RECENTLY while I was listening to the radio, a song caught my attention. In a way, it summed up how many people feel. It talked about the feeling that you're pulled in two directions, a combination of ''good blood'' and ''bad blood.''
There may be times when we feel there's a battle going on inside ourselves between right and wrong. Or, put another way, between materiality and spirituality. This battle isn't new; it confronted people in Bible times. ''But,'' we may ask ourselves, ''in the end, is it possible to stop being pulled between good and evil?''
Yes, because all men and women are made in God's image and likeness. Christ Jesus said, ''I came down from heaven, not to do mine own will, but the will of him that sent me'' (John 6:38). It was obvious to Jesus that he was led by God. And he taught that God's goodness and power can be just as obvious to each one of us. Jesus taught that each of us is governed by God.
You can always learn more about God and His creation by reading the Bible. One thing you'll find is that you aren't defined by human heritage. You aren't at the mercy of traits passed on from generation to generation. In fact, the Bible says quite plainly, in Ezekiel, ''The son shall not bear the iniquity of the father, neither shall the father bear the iniquity of the son: the righteousness of the righteous shall be upon him'' (18:20).

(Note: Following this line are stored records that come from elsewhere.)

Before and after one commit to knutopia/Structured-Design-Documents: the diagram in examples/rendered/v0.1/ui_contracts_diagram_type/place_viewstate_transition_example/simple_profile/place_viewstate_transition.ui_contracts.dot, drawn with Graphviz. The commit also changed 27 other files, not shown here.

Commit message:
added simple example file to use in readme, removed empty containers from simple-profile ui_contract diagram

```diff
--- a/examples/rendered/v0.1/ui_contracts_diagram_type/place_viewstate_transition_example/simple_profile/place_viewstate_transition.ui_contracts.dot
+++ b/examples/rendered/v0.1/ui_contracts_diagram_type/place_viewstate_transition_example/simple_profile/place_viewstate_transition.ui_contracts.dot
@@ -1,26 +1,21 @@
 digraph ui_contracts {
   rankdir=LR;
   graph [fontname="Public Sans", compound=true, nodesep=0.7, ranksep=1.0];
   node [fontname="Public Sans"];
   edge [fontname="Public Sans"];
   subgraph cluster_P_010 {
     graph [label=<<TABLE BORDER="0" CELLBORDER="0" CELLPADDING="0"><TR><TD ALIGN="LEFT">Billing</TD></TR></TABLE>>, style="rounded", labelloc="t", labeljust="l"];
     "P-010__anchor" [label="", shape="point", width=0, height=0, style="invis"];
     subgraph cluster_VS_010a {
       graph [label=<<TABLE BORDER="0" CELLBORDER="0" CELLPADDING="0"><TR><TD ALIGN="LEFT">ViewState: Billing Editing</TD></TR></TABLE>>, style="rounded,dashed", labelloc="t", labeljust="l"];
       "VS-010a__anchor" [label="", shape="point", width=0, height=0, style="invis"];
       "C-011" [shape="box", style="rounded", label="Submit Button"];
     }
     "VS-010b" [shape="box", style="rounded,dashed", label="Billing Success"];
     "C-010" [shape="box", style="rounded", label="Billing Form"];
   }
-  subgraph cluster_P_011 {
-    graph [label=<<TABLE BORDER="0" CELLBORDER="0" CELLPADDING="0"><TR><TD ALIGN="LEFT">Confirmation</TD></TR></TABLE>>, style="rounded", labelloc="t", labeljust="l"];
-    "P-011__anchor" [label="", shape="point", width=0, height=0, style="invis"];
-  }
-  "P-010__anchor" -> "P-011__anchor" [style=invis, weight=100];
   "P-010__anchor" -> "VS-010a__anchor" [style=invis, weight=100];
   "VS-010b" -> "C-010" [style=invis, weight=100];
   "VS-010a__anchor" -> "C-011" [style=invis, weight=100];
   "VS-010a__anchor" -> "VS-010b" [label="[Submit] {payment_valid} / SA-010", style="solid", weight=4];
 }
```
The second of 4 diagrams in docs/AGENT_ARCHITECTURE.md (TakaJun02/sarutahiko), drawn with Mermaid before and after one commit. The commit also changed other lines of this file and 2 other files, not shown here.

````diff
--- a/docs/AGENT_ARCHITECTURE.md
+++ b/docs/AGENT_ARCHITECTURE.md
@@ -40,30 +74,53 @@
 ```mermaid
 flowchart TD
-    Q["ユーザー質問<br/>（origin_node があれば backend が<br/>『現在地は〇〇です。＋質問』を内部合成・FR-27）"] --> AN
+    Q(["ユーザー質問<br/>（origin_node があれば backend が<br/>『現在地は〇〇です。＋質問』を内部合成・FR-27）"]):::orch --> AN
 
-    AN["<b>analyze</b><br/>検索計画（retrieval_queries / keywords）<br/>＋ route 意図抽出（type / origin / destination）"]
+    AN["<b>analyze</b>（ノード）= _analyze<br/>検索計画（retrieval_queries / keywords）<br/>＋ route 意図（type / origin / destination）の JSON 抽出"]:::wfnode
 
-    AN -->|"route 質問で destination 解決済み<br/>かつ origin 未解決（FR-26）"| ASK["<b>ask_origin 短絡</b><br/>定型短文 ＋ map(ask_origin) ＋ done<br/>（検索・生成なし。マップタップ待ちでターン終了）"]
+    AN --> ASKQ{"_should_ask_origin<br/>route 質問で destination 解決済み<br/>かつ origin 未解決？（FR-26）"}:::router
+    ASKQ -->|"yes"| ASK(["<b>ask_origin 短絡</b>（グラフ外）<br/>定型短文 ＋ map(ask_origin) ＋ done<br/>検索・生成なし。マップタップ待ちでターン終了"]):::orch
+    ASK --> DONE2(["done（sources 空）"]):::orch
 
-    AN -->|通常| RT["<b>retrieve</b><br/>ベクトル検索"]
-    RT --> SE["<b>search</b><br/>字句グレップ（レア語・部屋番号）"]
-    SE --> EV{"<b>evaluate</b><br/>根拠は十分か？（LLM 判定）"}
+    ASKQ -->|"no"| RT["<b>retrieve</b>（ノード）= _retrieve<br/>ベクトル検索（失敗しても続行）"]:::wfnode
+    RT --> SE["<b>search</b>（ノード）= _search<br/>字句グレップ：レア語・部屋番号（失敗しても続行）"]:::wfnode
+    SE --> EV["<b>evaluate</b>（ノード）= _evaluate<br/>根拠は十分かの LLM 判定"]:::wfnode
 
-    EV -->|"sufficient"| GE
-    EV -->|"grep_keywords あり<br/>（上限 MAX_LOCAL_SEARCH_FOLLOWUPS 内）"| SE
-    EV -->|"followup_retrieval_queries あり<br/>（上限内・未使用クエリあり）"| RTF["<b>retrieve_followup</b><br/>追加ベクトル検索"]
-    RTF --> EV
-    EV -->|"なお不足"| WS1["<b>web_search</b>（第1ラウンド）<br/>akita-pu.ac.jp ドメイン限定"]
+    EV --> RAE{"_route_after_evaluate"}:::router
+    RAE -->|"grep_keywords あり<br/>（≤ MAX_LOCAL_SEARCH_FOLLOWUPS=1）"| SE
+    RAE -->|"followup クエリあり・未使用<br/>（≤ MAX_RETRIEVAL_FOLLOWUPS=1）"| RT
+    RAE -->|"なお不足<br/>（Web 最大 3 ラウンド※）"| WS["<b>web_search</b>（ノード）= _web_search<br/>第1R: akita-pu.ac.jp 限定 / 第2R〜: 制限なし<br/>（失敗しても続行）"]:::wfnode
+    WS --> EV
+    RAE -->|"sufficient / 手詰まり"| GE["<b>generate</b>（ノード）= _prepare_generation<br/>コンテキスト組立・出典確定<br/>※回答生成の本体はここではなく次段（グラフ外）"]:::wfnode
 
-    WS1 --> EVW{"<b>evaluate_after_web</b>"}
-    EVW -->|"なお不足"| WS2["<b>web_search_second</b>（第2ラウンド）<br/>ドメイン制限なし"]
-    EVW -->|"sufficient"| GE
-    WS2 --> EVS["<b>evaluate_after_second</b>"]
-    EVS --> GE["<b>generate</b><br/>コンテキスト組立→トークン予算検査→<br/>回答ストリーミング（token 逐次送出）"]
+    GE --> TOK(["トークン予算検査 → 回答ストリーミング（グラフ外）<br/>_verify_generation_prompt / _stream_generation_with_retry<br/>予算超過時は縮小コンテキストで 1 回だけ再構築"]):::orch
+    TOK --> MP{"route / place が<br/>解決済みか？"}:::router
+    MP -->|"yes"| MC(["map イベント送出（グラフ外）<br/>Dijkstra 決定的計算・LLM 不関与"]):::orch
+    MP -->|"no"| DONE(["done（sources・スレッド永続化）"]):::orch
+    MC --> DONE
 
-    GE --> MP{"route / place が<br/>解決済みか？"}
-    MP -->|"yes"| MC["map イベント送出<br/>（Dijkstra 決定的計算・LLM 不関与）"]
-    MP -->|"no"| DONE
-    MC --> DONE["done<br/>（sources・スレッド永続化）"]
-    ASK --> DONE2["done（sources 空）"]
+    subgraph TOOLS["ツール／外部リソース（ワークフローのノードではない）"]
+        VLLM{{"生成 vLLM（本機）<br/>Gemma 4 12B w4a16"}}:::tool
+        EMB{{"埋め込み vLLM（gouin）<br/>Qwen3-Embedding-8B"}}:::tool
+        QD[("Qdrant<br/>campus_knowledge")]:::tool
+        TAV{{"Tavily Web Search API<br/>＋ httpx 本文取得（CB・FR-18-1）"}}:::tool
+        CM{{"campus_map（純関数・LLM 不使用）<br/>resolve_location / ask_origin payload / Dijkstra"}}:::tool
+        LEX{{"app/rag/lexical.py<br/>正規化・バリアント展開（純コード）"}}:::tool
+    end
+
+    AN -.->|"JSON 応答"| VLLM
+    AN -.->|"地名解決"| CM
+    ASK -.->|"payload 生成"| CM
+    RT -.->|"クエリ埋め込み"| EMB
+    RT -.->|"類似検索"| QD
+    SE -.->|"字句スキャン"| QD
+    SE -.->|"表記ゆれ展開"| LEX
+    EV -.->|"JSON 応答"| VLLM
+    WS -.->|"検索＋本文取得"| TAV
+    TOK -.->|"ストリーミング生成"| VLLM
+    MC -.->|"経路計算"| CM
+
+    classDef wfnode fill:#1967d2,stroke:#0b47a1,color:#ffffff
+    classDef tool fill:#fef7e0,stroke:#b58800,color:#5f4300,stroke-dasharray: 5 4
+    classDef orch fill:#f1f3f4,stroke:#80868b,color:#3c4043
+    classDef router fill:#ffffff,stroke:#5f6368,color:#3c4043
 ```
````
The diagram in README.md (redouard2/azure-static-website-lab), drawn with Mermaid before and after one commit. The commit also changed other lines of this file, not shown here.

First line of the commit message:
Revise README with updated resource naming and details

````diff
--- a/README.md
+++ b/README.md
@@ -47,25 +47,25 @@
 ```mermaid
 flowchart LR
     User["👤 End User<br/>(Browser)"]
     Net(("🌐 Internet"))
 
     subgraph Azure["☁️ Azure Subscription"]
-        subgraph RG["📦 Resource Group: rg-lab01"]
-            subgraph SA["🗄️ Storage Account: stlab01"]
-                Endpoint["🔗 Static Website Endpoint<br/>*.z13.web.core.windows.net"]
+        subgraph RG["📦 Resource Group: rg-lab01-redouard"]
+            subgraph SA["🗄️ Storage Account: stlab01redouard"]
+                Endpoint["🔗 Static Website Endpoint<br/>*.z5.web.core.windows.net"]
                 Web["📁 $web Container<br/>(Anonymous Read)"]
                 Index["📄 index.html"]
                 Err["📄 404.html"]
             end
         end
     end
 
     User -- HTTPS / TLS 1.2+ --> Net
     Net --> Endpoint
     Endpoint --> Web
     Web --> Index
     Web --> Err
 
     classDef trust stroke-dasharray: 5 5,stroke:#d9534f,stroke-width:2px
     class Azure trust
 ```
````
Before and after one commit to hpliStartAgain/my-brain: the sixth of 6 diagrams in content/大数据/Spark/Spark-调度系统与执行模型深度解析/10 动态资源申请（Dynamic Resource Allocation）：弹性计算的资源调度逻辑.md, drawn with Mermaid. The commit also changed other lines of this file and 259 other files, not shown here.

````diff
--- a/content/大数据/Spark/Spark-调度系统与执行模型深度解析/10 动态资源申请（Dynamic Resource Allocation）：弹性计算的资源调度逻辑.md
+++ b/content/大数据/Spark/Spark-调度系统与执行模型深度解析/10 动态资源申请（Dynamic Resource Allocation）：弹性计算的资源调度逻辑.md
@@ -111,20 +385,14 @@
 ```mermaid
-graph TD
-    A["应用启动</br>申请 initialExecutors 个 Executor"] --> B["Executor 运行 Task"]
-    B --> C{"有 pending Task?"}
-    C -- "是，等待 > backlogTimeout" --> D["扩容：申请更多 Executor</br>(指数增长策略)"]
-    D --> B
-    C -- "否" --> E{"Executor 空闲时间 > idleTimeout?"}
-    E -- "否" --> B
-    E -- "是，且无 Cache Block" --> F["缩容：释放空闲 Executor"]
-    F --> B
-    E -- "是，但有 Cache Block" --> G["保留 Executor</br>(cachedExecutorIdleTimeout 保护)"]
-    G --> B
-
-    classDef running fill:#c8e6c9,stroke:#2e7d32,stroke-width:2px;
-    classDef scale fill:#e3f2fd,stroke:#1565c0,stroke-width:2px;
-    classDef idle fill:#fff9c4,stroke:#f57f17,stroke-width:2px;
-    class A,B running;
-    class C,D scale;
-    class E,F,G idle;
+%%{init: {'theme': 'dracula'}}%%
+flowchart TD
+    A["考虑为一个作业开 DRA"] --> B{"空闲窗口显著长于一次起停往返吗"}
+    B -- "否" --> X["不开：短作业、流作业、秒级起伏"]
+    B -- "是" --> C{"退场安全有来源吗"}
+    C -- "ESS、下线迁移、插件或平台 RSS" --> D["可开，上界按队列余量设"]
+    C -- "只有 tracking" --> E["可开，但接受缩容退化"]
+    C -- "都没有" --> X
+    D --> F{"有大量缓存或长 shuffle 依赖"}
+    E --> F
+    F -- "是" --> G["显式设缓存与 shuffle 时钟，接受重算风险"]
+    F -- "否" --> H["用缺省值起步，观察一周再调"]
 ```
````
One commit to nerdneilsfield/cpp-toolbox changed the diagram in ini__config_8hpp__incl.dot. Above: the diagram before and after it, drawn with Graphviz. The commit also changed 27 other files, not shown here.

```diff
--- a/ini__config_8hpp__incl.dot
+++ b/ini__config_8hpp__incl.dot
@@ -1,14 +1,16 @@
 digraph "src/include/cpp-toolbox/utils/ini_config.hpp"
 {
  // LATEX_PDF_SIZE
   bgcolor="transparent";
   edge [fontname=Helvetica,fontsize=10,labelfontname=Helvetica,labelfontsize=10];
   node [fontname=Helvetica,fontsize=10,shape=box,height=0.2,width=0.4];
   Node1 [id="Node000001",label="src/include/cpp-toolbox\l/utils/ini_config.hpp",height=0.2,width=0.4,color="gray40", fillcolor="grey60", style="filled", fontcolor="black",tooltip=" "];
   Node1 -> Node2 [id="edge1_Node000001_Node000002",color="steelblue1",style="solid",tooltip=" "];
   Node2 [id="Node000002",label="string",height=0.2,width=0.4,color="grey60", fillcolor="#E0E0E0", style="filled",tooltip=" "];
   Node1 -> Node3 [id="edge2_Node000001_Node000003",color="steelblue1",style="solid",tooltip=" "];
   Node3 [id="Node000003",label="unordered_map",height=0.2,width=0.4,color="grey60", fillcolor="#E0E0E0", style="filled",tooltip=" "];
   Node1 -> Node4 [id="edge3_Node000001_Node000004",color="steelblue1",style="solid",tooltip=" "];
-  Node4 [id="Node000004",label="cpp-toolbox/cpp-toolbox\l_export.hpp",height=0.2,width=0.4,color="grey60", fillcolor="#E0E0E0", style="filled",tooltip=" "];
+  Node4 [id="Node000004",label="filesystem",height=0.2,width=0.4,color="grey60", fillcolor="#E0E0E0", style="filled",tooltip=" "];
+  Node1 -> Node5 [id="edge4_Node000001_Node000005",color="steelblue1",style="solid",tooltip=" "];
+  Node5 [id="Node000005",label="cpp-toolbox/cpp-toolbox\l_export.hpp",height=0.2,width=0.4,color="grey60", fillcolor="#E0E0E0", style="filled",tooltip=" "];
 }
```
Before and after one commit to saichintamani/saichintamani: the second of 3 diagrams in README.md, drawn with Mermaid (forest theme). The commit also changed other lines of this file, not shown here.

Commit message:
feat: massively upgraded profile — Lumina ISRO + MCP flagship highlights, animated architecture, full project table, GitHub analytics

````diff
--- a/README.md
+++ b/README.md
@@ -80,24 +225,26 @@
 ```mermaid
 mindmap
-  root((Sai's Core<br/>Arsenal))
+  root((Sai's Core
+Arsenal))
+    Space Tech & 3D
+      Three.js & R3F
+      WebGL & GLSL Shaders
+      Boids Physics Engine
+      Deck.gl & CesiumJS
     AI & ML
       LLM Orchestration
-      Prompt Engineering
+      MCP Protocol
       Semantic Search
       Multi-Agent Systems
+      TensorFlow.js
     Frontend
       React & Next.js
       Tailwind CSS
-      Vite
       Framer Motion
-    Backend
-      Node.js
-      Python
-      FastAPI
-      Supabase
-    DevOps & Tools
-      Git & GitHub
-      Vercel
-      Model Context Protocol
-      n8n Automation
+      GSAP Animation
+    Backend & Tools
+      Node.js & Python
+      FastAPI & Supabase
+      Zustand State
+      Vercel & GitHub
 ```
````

So if you find that you're pulled by the forces of good and evil simultaneously, what can you do? You might begin by turning to God to lead you. This actually involves turning away from materiality. It doesn't mean ignoring the evil in question, whether it's a bad temper, bad habits, or inherited illness. Rather, it means learning what the truth is about your identity. Learning of God's power over evil, or what is bad. In short, learning what is good, because what is good is given of God, forever.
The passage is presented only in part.